The twin towers of Precoda-penned “Halloween,” (Wynn cited the outro as homage to Television’s epic “Marquee Moon”) and the title cut lay out blueprints, fields of sound where the band can improvise. At times Precoda’s guitar sounds like it is going to fly apart at the wrenching and feedback. Wynn’s jagged, steady rhythm locks with Smith and Duck’s propulsion. It is a six minute masterpiece.
Recalling Neil Young’s first album with Crazy Horse, “The Days of Wine and Roses,” once again allows Duck and Smith to lock, and Wynn and Precoda load. Rising then falling, rhythm guitar sparks are set off by waves of feedback cresting on a musical shore. Sure, this song might be easily dismissed as American post-punk, but the engaged back and forth here also alludes to some of the great jazz horn duos of a certain vintage.
Producer Chris D. (leader of the criminally underrated band The Flesh Eaters), seems to take a hands off approach and simply hits the record button and stays out of the way. Aside from Precoda’s cascading riffs and tornados of feedback, this could be a live album. As antidote to the studio sheen of the day, Chris D.’s philosophy seems to be anti-production.

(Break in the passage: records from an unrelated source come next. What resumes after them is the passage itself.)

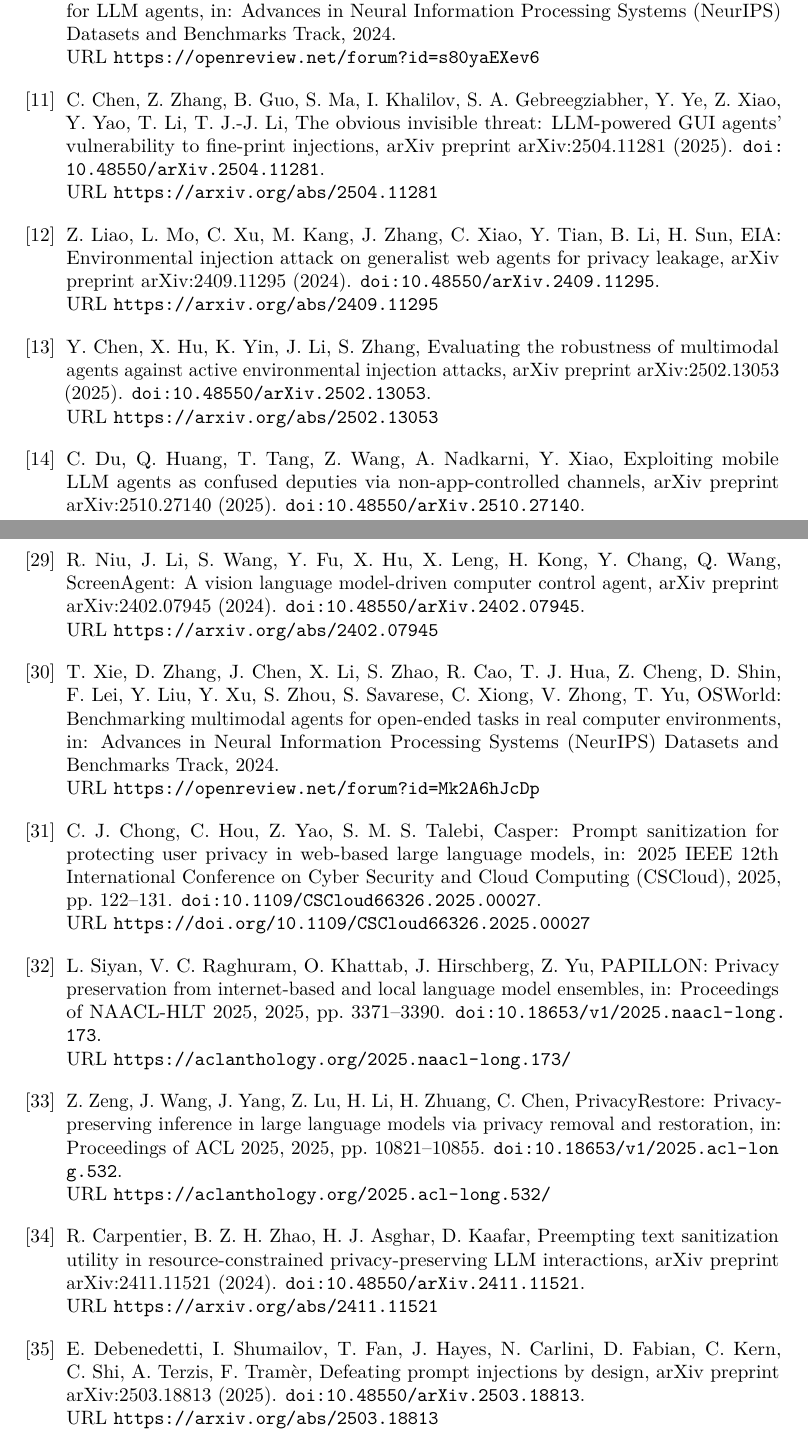
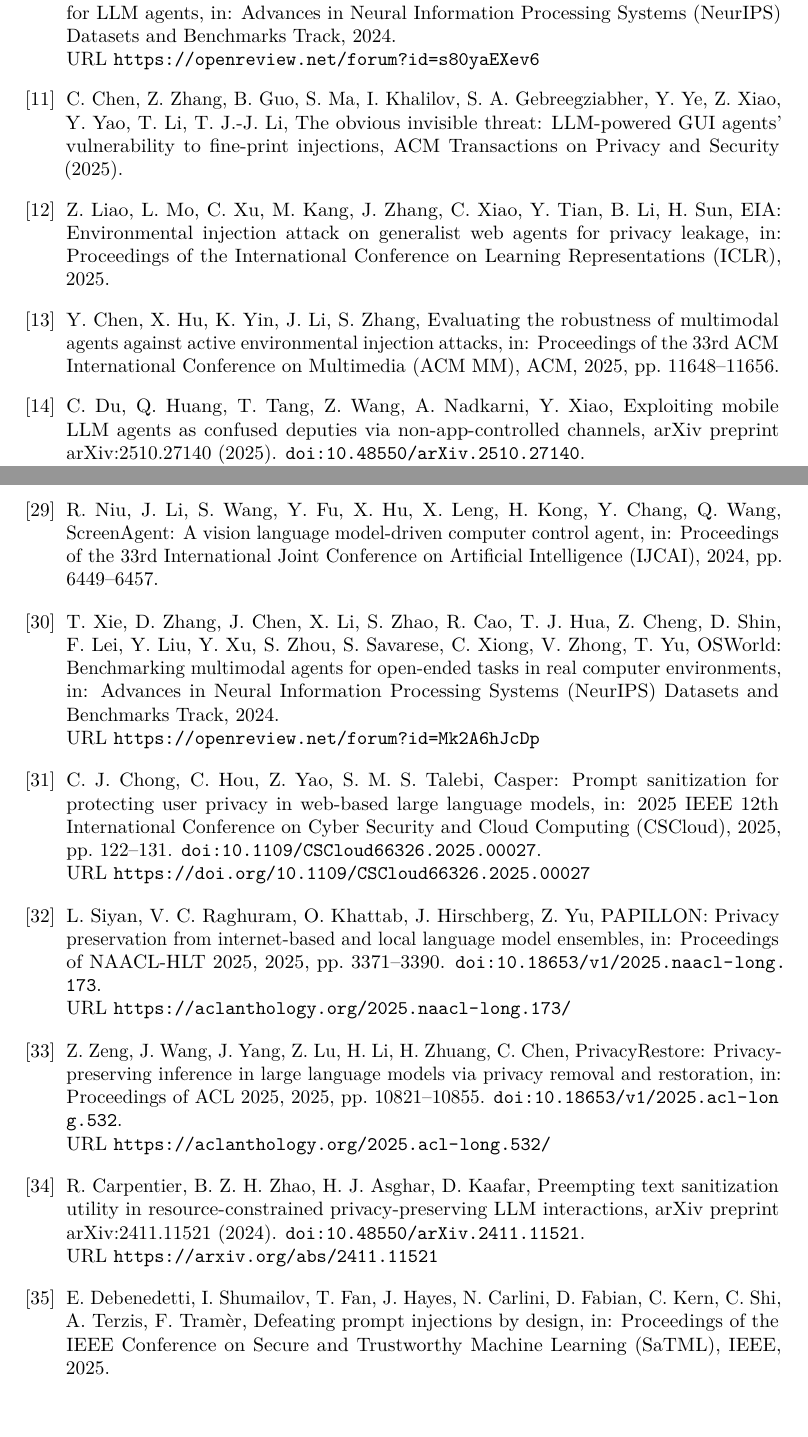
Before and after one commit to Thunggg/SecretHandle, a LaTeX paper (main.tex, which reads references_verified.bib): two parts of pages 50 and 52 of 55, joined at a grey line, cut so that both start at the same text. Compiled offline with pdfLaTeX.

Commit message:
Harmonize empirical microbenchmarks with benchmark JSON outputs and upgrade preprints to formal conference proceedings

```diff
--- a/references_verified.bib
+++ b/references_verified.bib
@@ -15,6 +15,8 @@
   author = {Edoardo Debenedetti and Ilia Shumailov and Tianqi Fan and Jamie Hayes and Nicholas Carlini and Daniel Fabian and Christoph Kern and Chongyang Shi and Andreas Terzis and Florian Tram\`er},
-  title = {Defeating Prompt Injections by Design}, journal = {arXiv preprint arXiv:2503.18813}, year = {2025},
-  doi = {10.48550/arXiv.2503.18813}, url = {https://arxiv.org/abs/2503.18813}
+  title = {Defeating Prompt Injections by Design},
+  booktitle = {Proceedings of the IEEE Conference on Secure and Trustworthy Machine Learning (SaTML)},
+  year = {2025},
+  publisher = {IEEE}
 }
 @article{costa2025fides,
   author = {Manuel Costa and Boris K{\"o}pf and Aashish Kolluri and Andrew Paverd and Mark Russinovich and Ahmed Salem and Shruti Tople and Lukas Wutschitz and Santiago Zanella-B{\'e}guelin},
@@ -56,7 +58,9 @@
 @article{chen2025fineprint,
   author = {Chaoran Chen and Zhiping Zhang and Bingcan Guo and Shang Ma and Ibrahim Khalilov and Simret A. Gebreegziabher and Yanfang Ye and Ziang Xiao and Yaxing Yao and Tianshi Li and Toby Jia-Jun Li},
   title = {The Obvious Invisible Threat: {LLM}-Powered {GUI} Agents' Vulnerability to Fine-Print Injections},
-  journal = {arXiv preprint arXiv:2504.11281}, year = {2025}, doi = {10.48550/arXiv.2504.11281}, url = {https://arxiv.org/abs/2504.11281}
+  journal = {ACM Transactions on Privacy and Security},
+  year = {2025},
+  publisher = {ACM}
 }
 % Bib-title decision (2026-10-22): manuscript cites arXiv:2510.27140 **v3**
 % (content verified in v3, Sec. IV-C), so the bib prints the v3 document title.
@@ -72,4 +76,5 @@
   author = {Zeyi Liao and Lingbo Mo and Chejian Xu and Mintong Kang and Jiawei Zhang and Chaowei Xiao and Yuan Tian and Bo Li and Huan Sun},
   title = {{EIA}: Environmental Injection Attack on Generalist Web Agents for Privacy Leakage},
-  journal = {arXiv preprint arXiv:2409.11295}, year = {2024}, doi = {10.48550/arXiv.2409.11295}, url = {https://arxiv.org/abs/2409.11295}
+  booktitle = {Proceedings of the International Conference on Learning Representations (ICLR)},
+  year = {2025}
 }
@@ -77,6 +82,9 @@
   author = {Yurun Chen and Xavier Hu and Keting Yin and Juncheng Li and Shengyu Zhang},
   title = {Evaluating the Robustness of Multimodal Agents Against Active Environmental Injection Attacks},
-  journal = {arXiv preprint arXiv:2502.13053}, year = {2025}, doi = {10.48550/arXiv.2502.13053}, url = {https://arxiv.org/abs/2502.13053}
+  booktitle = {Proceedings of the 33rd ACM International Conference on Multimedia (ACM MM)},
+  pages = {11648--11656},
+  year = {2025},
+  publisher = {ACM}
 }
 
 % Mobile agents and evaluation environments
@@ -124,6 +132,8 @@
   author = {Runliang Niu and Jindong Li and Shiqi Wang and Yali Fu and Xiyu Hu and Xueyuan Leng and He Kong and Yi Chang and Qi Wang},
-  title = {{ScreenAgent}: A Vision Language Model-driven Computer Control Agent}, journal = {arXiv preprint arXiv:2402.07945}, year = {2024},
-  doi = {10.48550/arXiv.2402.07945}, url = {https://arxiv.org/abs/2402.07945}
+  title = {{ScreenAgent}: A Vision Language Model-driven Computer Control Agent},
+  booktitle = {Proceedings of the 33rd International Joint Conference on Artificial Intelligence (IJCAI)},
+  pages = {6449--6457},
+  year = {2024}
 }
 @inproceedings{xie2024osworld,
   author = {Tianbao Xie and Danyang Zhang and Jixuan Chen and Xiaochuan Li and Siheng Zhao and Ruisheng Cao and Toh Jing Hua and Zhoujun Cheng and Dongchan Shin and Fangyu Lei and Yitao Liu and Yiheng Xu and Shuyan Zhou and Silvio Savarese and Caiming Xiong and Victor Zhong and Tao Yu},
```
Also changed, not shown: mobisys/sections/abstract.tex (+1 -1 lines), mobisys/sections/conclusion.tex (+1 -1 lines), mobisys/sections/evidence.tex (+2 -2 lines), mobisys/main.bbl, mobisys/main.pdf (deleted), references_verified.bib (8 more changed lines), 5 other files.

The bonus tracks here offer welcome glimpses into what might have been if the original line-up had not imploded. As consumers we have come to expect this sort of archaeology with reissues. But in this case it is not necessary. The nine track album stands the test of time.
After The Days of Wine and Roses, bassist Smith left to form Clay Allison which became Opal (and ultimately Mazzy Star, when Smith again moved on to a sporadic solo career). Precoda made it to the Sandy Pearlman (Blue Oyster Cult) produced Medicine Show album, where he was a perfect fit. Duck, loyal to the end, would rejoin Wynn for Dream Syndicate reunion shows in this decade.
Wynn, unlike many of his peers, has managed to carve out a viable career with solo albums and a number of side projects. With his band The Miracle Three and assorted limited projects and releases he kept his work at a high level and still tours regularly.
Three decades ago, four college kids recorded an album they could hang their hat on, in the process influencing countless bands that would follow.